=== Section Start ===
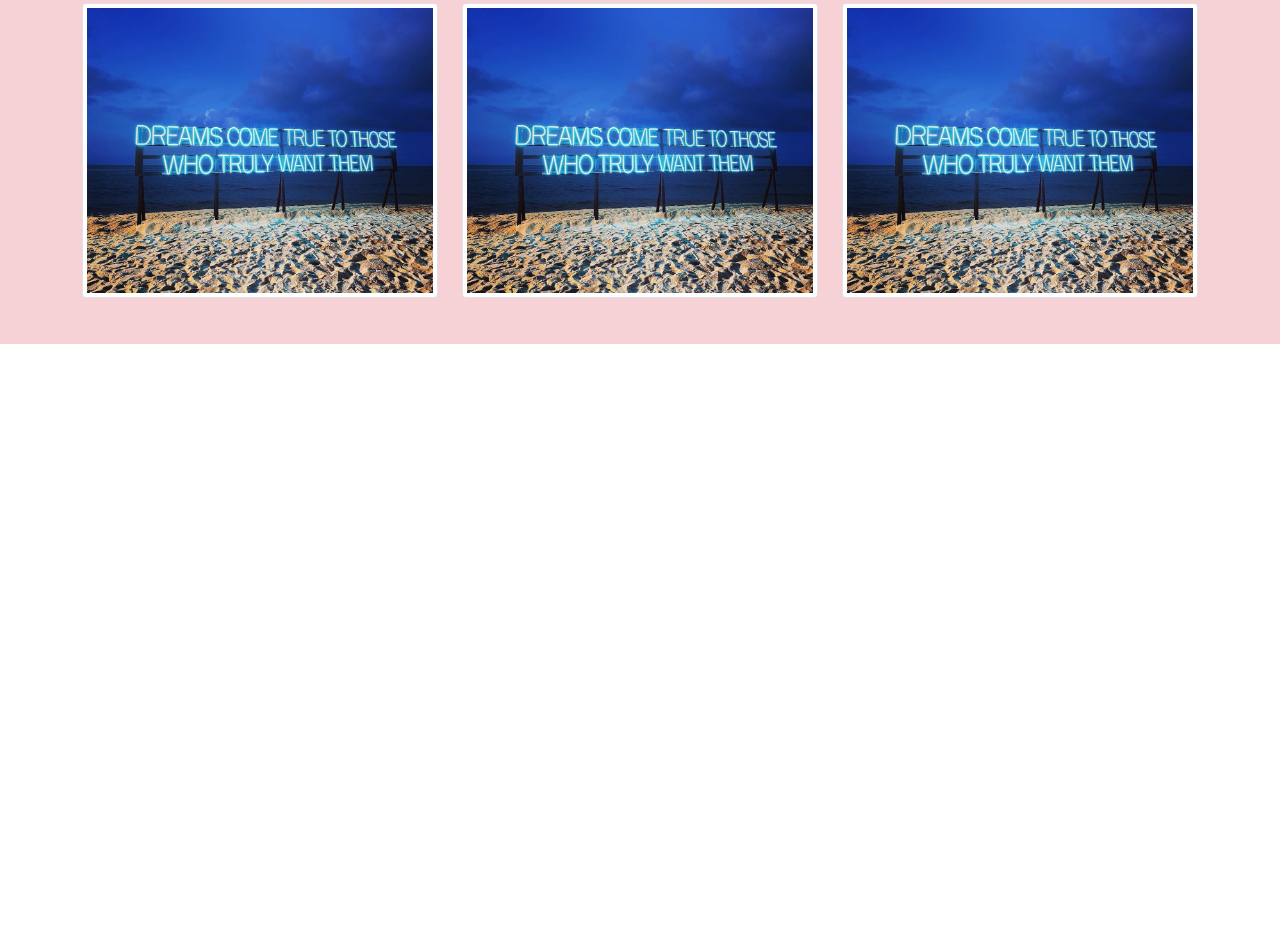
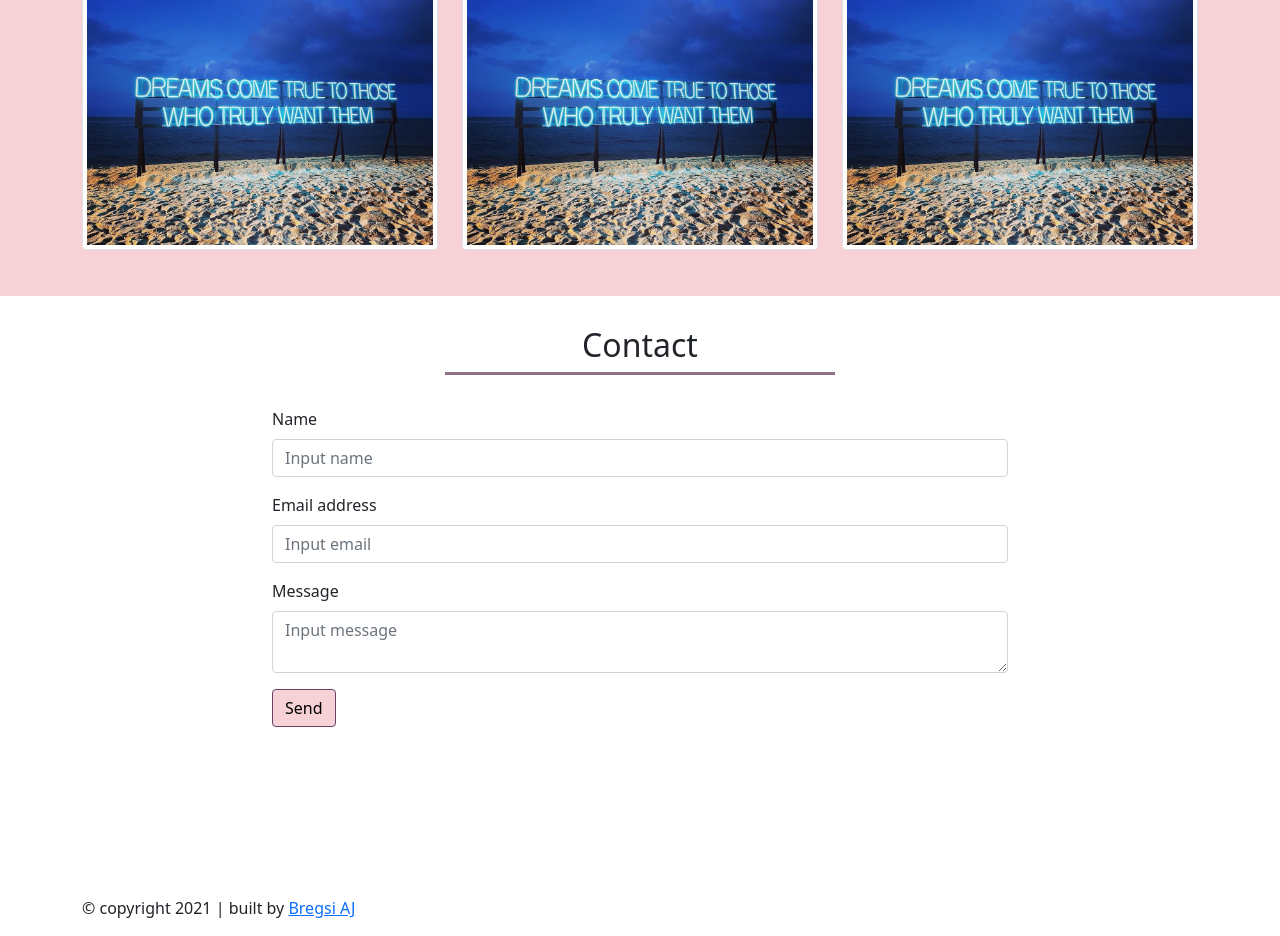
Before and after one commit to bregsiaju/Web-Dasar, a plain HTML site: page From yt web prog unpas/bootstrap/index.html in a window 1280 px wide. Shown: the part 1448-2384 px from the top of the page. Before the commit the page ends 1792 px from the top, so only its background shows below. Drawn offline with nearby package versions, Linux system fonts and the light colour scheme.

Commit message:
add contact

```diff
--- a/From yt web prog unpas/bootstrap/css/style.css
+++ b/From yt web prog unpas/bootstrap/css/style.css
@@ -18,6 +18,8 @@ hr {
 
 section {
     min-height: 600px;
+    padding-top: 30px;
+    padding-bottom: 30px;
 }
 
 .thumbnail{
@@ -30,9 +32,14 @@ section {
 .portfolio {
     background-color: #f6d2d6;
     width: 100%;
-    padding: 30px 0px;
 }
 
 .img-port {
     margin-bottom: 1rem;
 }
+
+.btn-primary {
+    background-color: #f6d2d6;
+    color: #000;
+    border-color: #6a4162;
+}
--- a/From yt web prog unpas/bootstrap/index.html
+++ b/From yt web prog unpas/bootstrap/index.html
@@ -20,7 +20,6 @@
     </div>
     <!-- akhir jumbotron -->
 
-    <br><br>
 
     <!-- about -->
     <section class="about" id="about">
@@ -91,6 +90,51 @@
     </section>
     <!-- end portfolio -->
 
+
+    <!-- contact -->
+    <section class="contact" id="contact">
+      <div class="container">
+        <div class="row">
+          <div class="col-sm-12 text-center">
+            <h2>Contact</h2>
+            <hr>
+          </div>
+        </div>
+
+        <div class="row">
+          <div class="col-sm-8 offset-sm-2">
+            <form>
+              <div class="mb-3">
+                <label for="nama" class="form-label">Name</label>
+                <input type="text" class="form-control" id="nama" placeholder="Input name">
+              </div>
+              <div class="mb-3">
+                <label for="email" class="form-label">Email address</label>
+                <input type="email" class="form-control" id="email" placeholder="Input email">
+              </div>
+              <div class="mb-3">
+                <label for="message" class="form-label">Message</label>
+                <textarea class="form-control" id="message" placeholder="Input message"></textarea>
+              </div>
+              <div class="col-12">
+                <button class="btn btn-primary" type="submit">Send</button>
+              </div>
+            </form>
+
+          </div>
+      </div>
+    </section>
+    <!-- end contact -->
+
+
+    <!-- footer -->
+    <footer>
+      <div class="container">
+        <p>&copy; copyright 2021 | built by <a href="linktree.com/bregsiaju">Bregsi AJ</a><p>
+      </div>
+    </footer>
+    <!-- end footer -->
+
     <!-- Optional JavaScript; choose one of the two! -->
 
     <!-- Option 1: Bootstrap Bundle with Popper -->
```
=== Section End ===
● Exercise
Down to the last line, return the entries above exactly, with no pictures.

● Final answer
Before and after one commit to bregsiaju/Web-Dasar, a plain HTML site: page From yt web prog unpas/bootstrap/index.html in a window 1280 px wide. Shown: the part 1448-2384 px from the top of the page. Before the commit the page ends 1792 px from the top, so only its background shows below. Drawn offline with nearby package versions, Linux system fonts and the light colour scheme.

Commit message:
add contact

```diff
--- a/From yt web prog unpas/bootstrap/css/style.css
+++ b/From yt web prog unpas/bootstrap/css/style.css
@@ -18,6 +18,8 @@ hr {
 
 section {
     min-height: 600px;
+    padding-top: 30px;
+    padding-bottom: 30px;
 }
 
 .thumbnail{
@@ -30,9 +32,14 @@ section {
 .portfolio {
     background-color: #f6d2d6;
     width: 100%;
-    padding: 30px 0px;
 }
 
 .img-port {
     margin-bottom: 1rem;
 }
+
+.btn-primary {
+    background-color: #f6d2d6;
+    color: #000;
+    border-color: #6a4162;
+}
--- a/From yt web prog unpas/bootstrap/index.html
+++ b/From yt web prog unpas/bootstrap/index.html
@@ -20,7 +20,6 @@
     </div>
     <!-- akhir jumbotron -->
 
-    <br><br>
 
     <!-- about -->
     <section class="about" id="about">
@@ -91,6 +90,51 @@
     </section>
     <!-- end portfolio -->
 
+
+    <!-- contact -->
+    <section class="contact" id="contact">
+      <div class="container">
+        <div class="row">
+          <div class="col-sm-12 text-center">
+            <h2>Contact</h2>
+            <hr>
+          </div>
+        </div>
+
+        <div class="row">
+          <div class="col-sm-8 offset-sm-2">
+            <form>
+              <div class="mb-3">
+                <label for="nama" class="form-label">Name</label>
+                <input type="text" class="form-control" id="nama" placeholder="Input name">
+              </div>
+              <div class="mb-3">
+                <label for="email" class="form-label">Email address</label>
+                <input type="email" class="form-control" id="email" placeholder="Input email">
+              </div>
+              <div class="mb-3">
+                <label for="message" class="form-label">Message</label>
+                <textarea class="form-control" id="message" placeholder="Input message"></textarea>
+              </div>
+              <div class="col-12">
+                <button class="btn btn-primary" type="submit">Send</button>
+              </div>
+            </form>
+
+          </div>
+      </div>
+    </section>
+    <!-- end contact -->
+
+
+    <!-- footer -->
+    <footer>
+      <div class="container">
+        <p>&copy; copyright 2021 | built by <a href="linktree.com/bregsiaju">Bregsi AJ</a><p>
+      </div>
+    </footer>
+    <!-- end footer -->
+
     <!-- Optional JavaScript; choose one of the two! -->
 
     <!-- Option 1: Bootstrap Bundle with Popper -->
```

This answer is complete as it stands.